*GOAL OF THE EXERCISE*:
From the records below, copy the lines that include "ReadandWrite".

*Difference listings*:
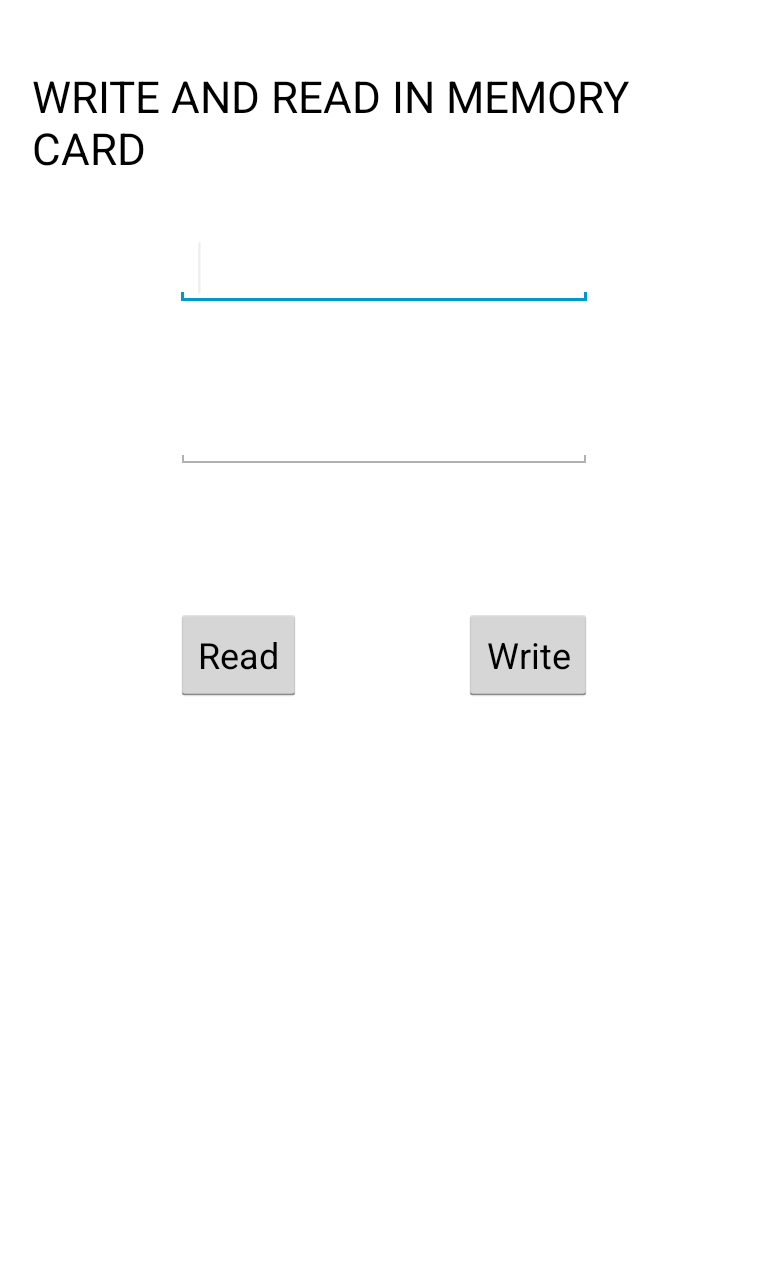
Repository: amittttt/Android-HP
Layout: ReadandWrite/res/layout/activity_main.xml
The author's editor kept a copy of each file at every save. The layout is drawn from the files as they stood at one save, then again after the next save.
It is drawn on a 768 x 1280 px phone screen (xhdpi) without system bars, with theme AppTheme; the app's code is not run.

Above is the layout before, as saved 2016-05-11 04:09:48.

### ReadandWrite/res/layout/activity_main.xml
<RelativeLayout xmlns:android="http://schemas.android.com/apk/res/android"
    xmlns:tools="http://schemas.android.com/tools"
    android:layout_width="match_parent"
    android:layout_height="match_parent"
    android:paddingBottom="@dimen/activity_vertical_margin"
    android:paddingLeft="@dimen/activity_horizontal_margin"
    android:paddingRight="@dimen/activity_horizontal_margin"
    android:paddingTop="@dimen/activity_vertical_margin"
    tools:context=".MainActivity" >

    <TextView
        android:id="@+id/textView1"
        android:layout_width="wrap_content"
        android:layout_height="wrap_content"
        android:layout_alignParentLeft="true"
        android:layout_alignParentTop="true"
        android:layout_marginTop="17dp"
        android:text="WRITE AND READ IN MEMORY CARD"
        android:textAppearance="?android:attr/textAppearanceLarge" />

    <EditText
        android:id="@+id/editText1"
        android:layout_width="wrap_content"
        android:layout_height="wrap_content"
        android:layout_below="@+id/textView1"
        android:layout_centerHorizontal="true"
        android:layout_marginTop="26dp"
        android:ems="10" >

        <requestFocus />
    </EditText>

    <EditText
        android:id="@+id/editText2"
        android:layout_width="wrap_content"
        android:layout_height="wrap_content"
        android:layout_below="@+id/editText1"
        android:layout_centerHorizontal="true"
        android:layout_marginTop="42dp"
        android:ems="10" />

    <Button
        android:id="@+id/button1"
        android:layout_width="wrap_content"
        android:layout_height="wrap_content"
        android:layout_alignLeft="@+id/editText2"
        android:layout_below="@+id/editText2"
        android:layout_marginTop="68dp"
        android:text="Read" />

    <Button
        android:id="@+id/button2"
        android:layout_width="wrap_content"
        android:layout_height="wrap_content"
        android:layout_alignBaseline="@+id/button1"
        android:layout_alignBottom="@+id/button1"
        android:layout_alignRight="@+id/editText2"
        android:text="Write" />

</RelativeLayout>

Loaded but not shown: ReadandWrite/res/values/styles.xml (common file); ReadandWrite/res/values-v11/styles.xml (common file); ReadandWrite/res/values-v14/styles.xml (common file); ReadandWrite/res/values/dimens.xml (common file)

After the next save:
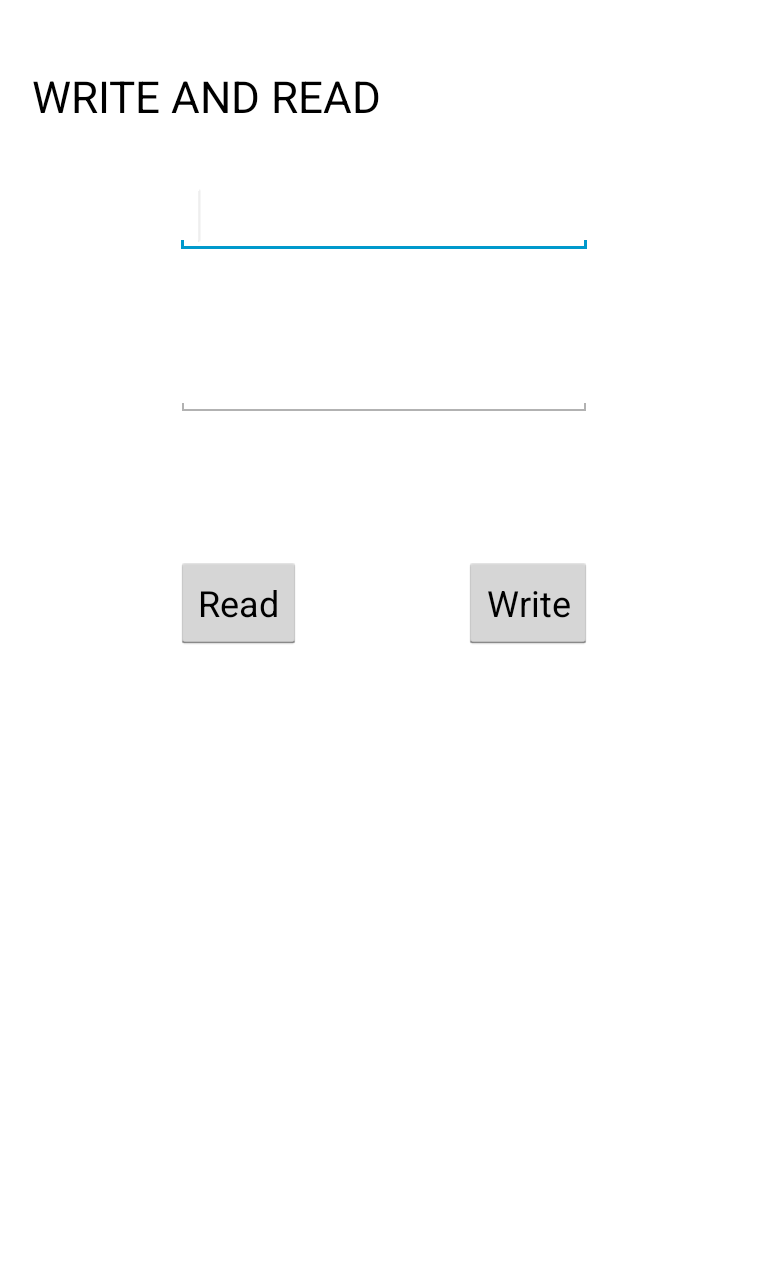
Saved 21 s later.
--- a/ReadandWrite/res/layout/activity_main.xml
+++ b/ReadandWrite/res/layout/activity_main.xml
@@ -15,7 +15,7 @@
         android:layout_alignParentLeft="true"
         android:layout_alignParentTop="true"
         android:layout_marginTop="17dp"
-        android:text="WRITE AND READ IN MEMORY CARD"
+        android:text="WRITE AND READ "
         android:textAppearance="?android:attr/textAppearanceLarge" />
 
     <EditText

...

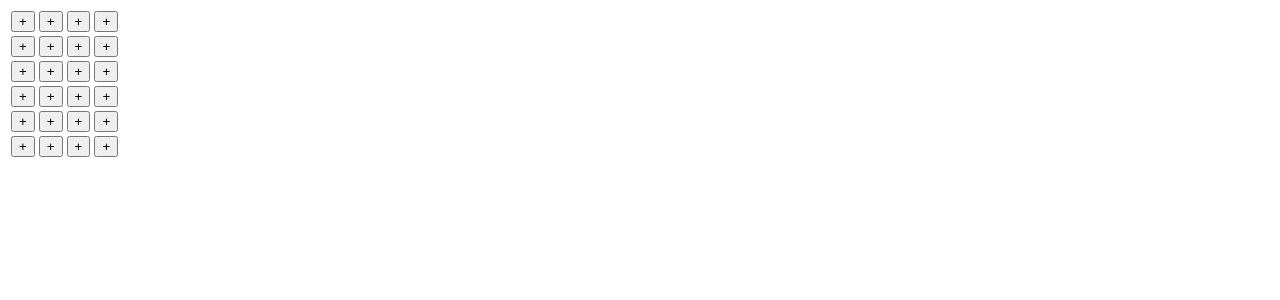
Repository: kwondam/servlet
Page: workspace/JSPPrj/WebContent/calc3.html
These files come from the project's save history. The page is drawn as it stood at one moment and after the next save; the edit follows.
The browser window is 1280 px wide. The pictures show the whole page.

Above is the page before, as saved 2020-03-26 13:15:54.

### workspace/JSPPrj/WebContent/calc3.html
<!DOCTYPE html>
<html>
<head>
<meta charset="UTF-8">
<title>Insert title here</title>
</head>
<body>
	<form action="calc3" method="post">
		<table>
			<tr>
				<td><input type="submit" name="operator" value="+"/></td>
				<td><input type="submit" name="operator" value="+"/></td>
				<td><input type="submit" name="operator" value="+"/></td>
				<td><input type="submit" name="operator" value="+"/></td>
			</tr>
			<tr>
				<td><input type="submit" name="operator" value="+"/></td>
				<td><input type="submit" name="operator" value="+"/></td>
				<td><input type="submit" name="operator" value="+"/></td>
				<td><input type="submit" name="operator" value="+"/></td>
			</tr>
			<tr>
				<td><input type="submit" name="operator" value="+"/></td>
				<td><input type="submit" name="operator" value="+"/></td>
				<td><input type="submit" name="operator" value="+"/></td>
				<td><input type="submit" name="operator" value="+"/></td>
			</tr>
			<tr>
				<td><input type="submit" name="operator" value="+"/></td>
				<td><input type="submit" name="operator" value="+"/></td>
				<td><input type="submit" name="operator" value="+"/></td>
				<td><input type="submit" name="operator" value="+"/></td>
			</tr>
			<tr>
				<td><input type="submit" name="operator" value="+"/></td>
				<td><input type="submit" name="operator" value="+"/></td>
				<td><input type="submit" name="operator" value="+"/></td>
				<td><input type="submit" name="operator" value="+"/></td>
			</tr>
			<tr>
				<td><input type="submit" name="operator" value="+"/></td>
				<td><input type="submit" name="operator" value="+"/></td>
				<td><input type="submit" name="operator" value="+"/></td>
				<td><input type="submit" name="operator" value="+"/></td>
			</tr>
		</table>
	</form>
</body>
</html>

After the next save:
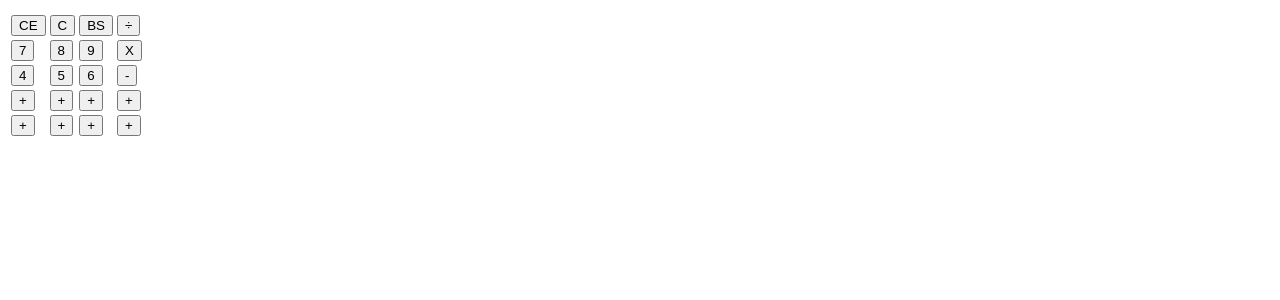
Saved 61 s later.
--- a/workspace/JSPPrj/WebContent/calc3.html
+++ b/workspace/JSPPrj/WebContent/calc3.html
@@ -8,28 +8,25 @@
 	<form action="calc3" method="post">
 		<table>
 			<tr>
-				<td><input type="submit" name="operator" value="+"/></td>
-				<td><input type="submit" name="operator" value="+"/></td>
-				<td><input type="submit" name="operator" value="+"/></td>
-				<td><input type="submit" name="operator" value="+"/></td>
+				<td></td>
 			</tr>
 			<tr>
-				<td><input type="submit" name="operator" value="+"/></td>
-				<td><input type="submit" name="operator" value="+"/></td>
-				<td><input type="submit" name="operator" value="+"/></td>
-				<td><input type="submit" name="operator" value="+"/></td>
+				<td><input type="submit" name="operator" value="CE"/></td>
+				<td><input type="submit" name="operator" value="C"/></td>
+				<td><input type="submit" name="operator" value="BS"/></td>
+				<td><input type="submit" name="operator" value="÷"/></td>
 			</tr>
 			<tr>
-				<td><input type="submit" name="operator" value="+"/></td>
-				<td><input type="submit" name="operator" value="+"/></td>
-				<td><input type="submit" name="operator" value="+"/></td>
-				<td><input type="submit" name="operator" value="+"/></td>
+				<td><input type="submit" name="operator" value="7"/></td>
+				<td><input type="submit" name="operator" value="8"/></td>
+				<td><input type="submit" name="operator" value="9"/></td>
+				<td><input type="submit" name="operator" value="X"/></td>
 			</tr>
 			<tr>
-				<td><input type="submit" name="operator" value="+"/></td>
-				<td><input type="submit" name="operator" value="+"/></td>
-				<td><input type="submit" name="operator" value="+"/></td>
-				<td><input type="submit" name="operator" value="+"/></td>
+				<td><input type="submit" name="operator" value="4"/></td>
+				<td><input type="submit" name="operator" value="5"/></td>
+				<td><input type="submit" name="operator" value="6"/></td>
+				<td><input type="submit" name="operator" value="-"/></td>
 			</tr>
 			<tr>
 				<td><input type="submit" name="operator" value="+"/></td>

*SOLVED PROBLEM*:
Layout: ReadandWrite/res/layout/activity_main.xml
### ReadandWrite/res/layout/activity_main.xml
Loaded but not shown: ReadandWrite/res/values/styles.xml (common file); ReadandWrite/res/values-v11/styles.xml (common file); ReadandWrite/res/values-v14/styles.xml (common file); ReadandWrite/res/values/dimens.xml (common file)
--- a/ReadandWrite/res/layout/activity_main.xml
+++ b/ReadandWrite/res/layout/activity_main.xml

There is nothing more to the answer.